He won four world titles in total and ended his glittering career in style at the 2000 Sydney Olympics, successfully retaining his men's heavyweight title by beating world champion Shinichi Shinohara of Japan in the final.
David’s career was launched when his impressive judo physique was noted by Jean-Luc Rouge, France's first world champion in 1975, during a training session in Rennes. "He was already six inches taller than the rest and, after seeing him perform on the mat, I immediately booked him a room at the INSEP, the training centre for France's sporting elite," said Rouge.
He won his first Olympic medal at the 1992 Barcelona Games, clinching bronze in the 95-kilogram class, then secured his first world title in Canada the following year.
In 1995, in Chiba, at the World Championships, he successfully defended his 95kg title then made history by winning the open weight title as well.
In 1996, he won his first Olympic gold medal in the 95kg class, in Atlanta, and one year later added another World Championship golf medal, beating Shinohara on home territory in Paris in the 95kg.
David had always planned to retire after the 2000 Sydney Games but there were doubts he would even be able to compete there because of a long-standing back injury, but he battled back from injury in sensational style to win his second Olympic crown and third medal, equalling the record set by his countryman Angelo Parisi in the early 1980s.
"I've come back a long way these last three years and I have mixed emotions," he said, after beating world champion Shinichi Shinohara of Japan in the Sydney final. "I am happy because I won the gold medal but I am also sad because I have had to turn this page in the book. This chapter has taken up half my life and now it has come to an end."
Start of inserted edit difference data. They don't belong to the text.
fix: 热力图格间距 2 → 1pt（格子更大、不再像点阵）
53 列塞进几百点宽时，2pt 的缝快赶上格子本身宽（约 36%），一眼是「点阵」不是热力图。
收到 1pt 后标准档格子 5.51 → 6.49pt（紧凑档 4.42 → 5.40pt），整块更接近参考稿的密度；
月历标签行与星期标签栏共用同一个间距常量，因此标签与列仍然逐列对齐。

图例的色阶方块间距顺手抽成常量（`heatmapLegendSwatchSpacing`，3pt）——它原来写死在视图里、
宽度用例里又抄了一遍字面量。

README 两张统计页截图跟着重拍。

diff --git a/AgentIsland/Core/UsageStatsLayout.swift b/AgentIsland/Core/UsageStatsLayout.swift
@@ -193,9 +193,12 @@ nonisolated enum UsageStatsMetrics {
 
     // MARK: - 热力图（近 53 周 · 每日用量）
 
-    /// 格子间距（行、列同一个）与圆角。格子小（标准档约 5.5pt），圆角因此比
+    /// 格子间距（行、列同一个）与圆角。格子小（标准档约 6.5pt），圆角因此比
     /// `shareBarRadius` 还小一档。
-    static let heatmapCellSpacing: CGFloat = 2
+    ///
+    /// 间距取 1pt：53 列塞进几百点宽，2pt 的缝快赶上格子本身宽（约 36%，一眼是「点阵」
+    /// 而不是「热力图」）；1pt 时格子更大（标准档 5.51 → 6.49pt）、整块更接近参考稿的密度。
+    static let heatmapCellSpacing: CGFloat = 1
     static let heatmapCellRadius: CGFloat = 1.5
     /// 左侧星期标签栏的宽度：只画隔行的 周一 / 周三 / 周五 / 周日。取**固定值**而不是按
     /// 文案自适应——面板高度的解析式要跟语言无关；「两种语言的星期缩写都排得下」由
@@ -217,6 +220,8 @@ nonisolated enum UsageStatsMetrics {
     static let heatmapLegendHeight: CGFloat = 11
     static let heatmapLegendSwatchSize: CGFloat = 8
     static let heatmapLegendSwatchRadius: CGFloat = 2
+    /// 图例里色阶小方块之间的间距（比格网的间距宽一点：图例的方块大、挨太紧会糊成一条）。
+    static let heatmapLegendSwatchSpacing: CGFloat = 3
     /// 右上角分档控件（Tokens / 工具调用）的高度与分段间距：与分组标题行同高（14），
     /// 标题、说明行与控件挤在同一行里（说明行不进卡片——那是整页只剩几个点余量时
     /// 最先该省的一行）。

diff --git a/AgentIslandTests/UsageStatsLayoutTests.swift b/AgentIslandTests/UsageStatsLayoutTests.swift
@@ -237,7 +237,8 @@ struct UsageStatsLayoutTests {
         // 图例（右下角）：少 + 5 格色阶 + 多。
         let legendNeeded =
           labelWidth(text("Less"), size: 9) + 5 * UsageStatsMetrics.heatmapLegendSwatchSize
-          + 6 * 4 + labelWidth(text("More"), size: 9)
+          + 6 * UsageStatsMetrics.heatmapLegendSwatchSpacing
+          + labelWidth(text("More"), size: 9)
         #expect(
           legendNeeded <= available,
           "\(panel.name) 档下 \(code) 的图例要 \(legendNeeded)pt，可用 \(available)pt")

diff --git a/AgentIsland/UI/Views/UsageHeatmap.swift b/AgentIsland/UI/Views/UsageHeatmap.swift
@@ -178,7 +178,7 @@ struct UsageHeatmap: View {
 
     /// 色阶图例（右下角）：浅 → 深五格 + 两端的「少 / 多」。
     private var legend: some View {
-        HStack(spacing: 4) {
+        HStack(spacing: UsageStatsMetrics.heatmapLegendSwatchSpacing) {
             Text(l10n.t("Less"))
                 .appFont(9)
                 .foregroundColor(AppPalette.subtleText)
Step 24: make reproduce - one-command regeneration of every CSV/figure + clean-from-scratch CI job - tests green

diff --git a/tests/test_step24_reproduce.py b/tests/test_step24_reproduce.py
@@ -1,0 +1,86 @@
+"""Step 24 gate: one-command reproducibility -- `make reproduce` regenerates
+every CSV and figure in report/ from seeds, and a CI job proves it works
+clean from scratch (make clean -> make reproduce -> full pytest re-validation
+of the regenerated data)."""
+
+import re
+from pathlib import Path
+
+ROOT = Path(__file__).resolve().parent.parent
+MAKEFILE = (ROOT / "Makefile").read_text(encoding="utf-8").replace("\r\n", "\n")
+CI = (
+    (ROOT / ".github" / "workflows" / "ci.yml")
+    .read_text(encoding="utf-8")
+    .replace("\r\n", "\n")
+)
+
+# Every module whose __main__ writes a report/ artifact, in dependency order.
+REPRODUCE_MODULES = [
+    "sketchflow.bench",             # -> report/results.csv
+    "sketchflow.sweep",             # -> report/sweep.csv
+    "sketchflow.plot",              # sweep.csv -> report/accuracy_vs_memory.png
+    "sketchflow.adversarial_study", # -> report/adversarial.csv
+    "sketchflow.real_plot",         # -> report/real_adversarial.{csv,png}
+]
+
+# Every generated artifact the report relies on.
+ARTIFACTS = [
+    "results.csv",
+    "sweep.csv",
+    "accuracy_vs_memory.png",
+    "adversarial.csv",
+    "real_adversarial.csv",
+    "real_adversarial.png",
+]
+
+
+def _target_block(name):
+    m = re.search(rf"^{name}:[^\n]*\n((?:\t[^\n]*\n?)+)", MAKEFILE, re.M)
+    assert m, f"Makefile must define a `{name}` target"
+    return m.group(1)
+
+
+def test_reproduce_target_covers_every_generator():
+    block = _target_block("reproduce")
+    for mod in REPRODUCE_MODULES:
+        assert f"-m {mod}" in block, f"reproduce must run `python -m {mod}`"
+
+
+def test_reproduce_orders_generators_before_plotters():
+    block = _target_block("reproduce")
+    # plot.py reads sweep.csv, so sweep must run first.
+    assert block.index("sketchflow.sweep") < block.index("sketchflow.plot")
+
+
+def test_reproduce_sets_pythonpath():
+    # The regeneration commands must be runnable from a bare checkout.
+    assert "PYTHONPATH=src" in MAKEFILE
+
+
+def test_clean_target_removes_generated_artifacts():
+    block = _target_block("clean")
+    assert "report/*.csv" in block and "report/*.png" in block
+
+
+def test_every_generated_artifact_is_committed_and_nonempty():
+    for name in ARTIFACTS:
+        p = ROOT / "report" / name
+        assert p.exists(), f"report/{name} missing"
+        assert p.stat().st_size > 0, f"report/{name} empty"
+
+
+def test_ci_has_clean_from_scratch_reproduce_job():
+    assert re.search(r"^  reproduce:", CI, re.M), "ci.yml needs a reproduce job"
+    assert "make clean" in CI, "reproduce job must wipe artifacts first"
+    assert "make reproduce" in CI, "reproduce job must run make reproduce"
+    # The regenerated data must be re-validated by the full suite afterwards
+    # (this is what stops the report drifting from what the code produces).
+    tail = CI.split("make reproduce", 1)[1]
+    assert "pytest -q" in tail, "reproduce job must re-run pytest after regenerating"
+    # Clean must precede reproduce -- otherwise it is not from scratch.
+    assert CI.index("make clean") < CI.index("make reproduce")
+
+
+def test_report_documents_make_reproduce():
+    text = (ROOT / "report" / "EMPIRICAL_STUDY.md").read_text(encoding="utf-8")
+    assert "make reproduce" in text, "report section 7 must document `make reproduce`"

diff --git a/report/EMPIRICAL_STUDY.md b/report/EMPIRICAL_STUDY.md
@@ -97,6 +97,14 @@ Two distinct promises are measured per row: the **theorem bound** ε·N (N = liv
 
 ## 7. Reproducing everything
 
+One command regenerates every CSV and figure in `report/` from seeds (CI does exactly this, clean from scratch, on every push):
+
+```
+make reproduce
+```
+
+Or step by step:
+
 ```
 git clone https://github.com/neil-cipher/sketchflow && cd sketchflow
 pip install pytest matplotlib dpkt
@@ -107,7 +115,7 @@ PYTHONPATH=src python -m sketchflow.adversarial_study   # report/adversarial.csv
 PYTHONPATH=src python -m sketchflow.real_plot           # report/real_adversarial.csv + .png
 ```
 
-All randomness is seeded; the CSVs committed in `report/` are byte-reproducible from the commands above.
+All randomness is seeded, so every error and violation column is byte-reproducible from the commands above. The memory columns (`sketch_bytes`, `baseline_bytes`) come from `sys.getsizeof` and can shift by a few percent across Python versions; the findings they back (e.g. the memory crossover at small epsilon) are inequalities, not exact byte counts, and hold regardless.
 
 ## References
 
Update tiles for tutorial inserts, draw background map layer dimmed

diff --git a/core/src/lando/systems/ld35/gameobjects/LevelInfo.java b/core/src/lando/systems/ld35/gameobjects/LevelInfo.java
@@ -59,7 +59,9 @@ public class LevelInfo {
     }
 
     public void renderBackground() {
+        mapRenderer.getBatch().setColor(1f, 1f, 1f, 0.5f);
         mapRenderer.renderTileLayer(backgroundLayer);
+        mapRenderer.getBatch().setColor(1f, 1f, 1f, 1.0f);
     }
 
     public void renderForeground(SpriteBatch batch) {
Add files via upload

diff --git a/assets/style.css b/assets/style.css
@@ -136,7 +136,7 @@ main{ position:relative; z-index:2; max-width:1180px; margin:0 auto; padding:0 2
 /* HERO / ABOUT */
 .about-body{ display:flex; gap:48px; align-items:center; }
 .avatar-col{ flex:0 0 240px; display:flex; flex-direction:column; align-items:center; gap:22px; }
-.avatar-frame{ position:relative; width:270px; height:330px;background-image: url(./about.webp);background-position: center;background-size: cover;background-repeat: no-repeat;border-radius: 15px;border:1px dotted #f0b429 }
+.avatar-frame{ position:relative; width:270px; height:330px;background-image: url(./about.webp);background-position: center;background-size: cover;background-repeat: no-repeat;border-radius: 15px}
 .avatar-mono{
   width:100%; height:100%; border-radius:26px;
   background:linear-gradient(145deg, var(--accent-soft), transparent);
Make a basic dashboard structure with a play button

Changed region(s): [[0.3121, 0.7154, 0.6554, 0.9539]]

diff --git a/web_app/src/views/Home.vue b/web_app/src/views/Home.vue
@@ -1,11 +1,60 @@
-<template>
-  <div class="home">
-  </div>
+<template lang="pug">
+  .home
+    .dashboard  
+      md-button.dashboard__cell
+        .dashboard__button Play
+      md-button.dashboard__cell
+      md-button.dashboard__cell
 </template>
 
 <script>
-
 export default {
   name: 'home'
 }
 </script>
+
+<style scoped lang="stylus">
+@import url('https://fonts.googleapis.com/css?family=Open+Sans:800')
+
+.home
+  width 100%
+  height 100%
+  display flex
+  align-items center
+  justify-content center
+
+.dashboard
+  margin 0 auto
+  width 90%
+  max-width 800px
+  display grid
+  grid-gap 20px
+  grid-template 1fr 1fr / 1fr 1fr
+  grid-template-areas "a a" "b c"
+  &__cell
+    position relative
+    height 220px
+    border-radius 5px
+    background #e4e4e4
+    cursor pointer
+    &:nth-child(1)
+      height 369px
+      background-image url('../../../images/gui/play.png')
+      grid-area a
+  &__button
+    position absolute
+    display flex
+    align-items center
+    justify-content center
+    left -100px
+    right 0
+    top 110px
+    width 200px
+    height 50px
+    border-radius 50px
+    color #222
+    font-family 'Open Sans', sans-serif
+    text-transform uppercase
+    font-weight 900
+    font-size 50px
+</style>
David went into politics and he was elected to the French National Assembly in 2009. He was appointed Secretary of State in charge of French nationals abroad in the François Fillon cabinet then later became Minister of Sports from 2011-2012.